[Dataset records]
/---

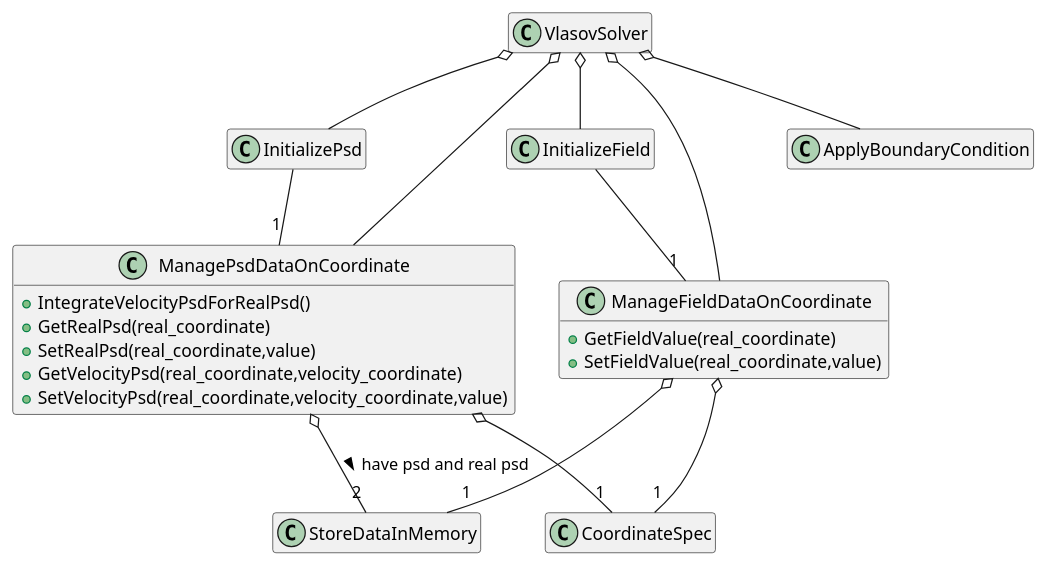
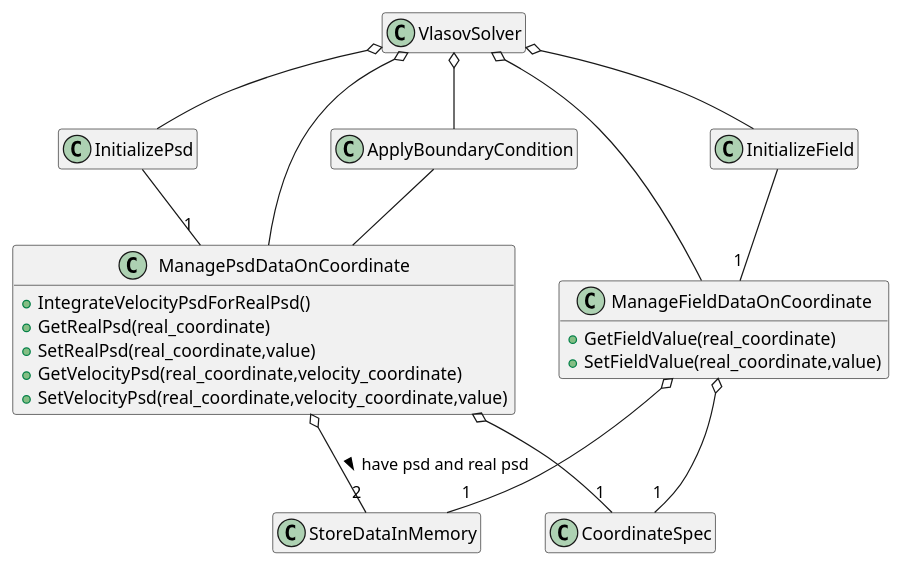
Before and after one commit to Butadiene/HEEModByPuls: the diagram in designCode/class_design_outline.wsd, drawn with PlantUML.

Commit message:
modify for conflict

```diff
--- a/designCode/class_design_outline.wsd
+++ b/designCode/class_design_outline.wsd
@@ -1,66 +1,68 @@
 @startuml class_design_outline
 
 class ManagePsdDataOnCoordinate{
     + IntegrateVelocityPsdForRealPsd()
     + GetRealPsd(real_coordinate)
     + SetRealPsd(real_coordinate,value)
     + GetVelocityPsd(real_coordinate,velocity_coordinate)
     + SetVelocityPsd(real_coordinate,velocity_coordinate,value)
 }
    
 
 class ManageFieldDataOnCoordinate{
 
 
     + GetFieldValue(real_coordinate)
     + SetFieldValue(real_coordinate,value)
 
 
 }
 
 class StoreDataInMemory{
     
 }
 
 class CoordinateSpec{
    
 }
 
 class InitializePsd{
 
 }
 
 class InitializeField{
 
 }
 
 class VlasovSolver{
 
 }
 
 class ApplyBoundaryCondition{
     
 }
 
 VlasovSolver o-- ManagePsdDataOnCoordinate
 VlasovSolver o-- ManageFieldDataOnCoordinate
 
 VlasovSolver o-- ApplyBoundaryCondition
 
+ApplyBoundaryCondition -- ManagePsdDataOnCoordinate
+
 ManagePsdDataOnCoordinate o-- "2" StoreDataInMemory : have psd and real psd >
 ManageFieldDataOnCoordinate o-- "1" StoreDataInMemory
 
 ManagePsdDataOnCoordinate o-- "1" CoordinateSpec 
 ManageFieldDataOnCoordinate o-- "1" CoordinateSpec
 
 InitializeField -- "1"ManageFieldDataOnCoordinate
 InitializePsd -- "1"ManagePsdDataOnCoordinate
 
 VlasovSolver o--InitializePsd
 VlasovSolver o--InitializeField
 
 hide members
 show ManageFieldDataOnCoordinate method
 show ManagePsdDataOnCoordinate method
 
 @enduml
```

\---

YOUR GOAL:
Given the data above, which lines hold the string "show"? Return them.

ANSWER SPACE:
 show ManageFieldDataOnCoordinate method
 show ManagePsdDataOnCoordinate method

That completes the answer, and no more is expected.